> _Exercise description_: An exact copy of the data is required, with no pictures in it.

── Materials provided ──

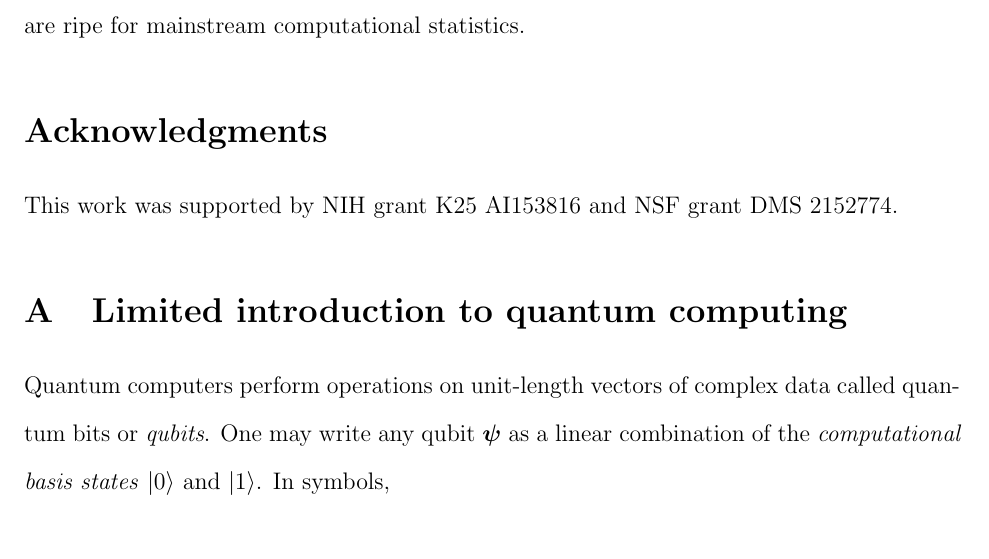
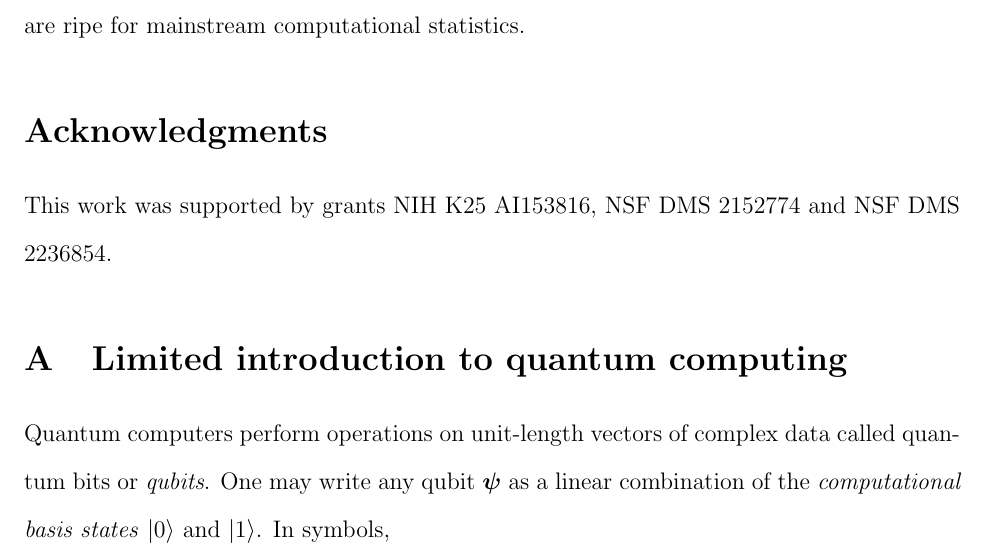
Before and after one commit to andrewjholbrook/qpMCMC, a LaTeX paper (manuscript/main.tex): part of page 28 of 39, cut so that both start at the same text. Compiled offline with pdfLaTeX.

Commit message:
career award

```diff
--- a/manuscript/main.tex
+++ b/manuscript/main.tex
@@ -714,7 +714,7 @@ Large-scale, practical quantum computing is still a long way off, but quantum al
 
 \section*{Acknowledgments}
 
-This work was supported by NIH grant K25 AI153816 and NSF grant DMS 2152774.
+This work was supported by grants NIH K25 AI153816, NSF DMS 2152774 and NSF DMS 2236854.
 
 \appendix
 
```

───

> _Output for this exercise_:
Before and after one commit to andrewjholbrook/qpMCMC, a LaTeX paper (manuscript/main.tex): part of page 28 of 39, cut so that both start at the same text. Compiled offline with pdfLaTeX.

Commit message:
career award

```diff
--- a/manuscript/main.tex
+++ b/manuscript/main.tex
@@ -714,7 +714,7 @@ Large-scale, practical quantum computing is still a long way off, but quantum al
 
 \section*{Acknowledgments}
 
-This work was supported by NIH grant K25 AI153816 and NSF grant DMS 2152774.
+This work was supported by grants NIH K25 AI153816, NSF DMS 2152774 and NSF DMS 2236854.
 
 \appendix
 
```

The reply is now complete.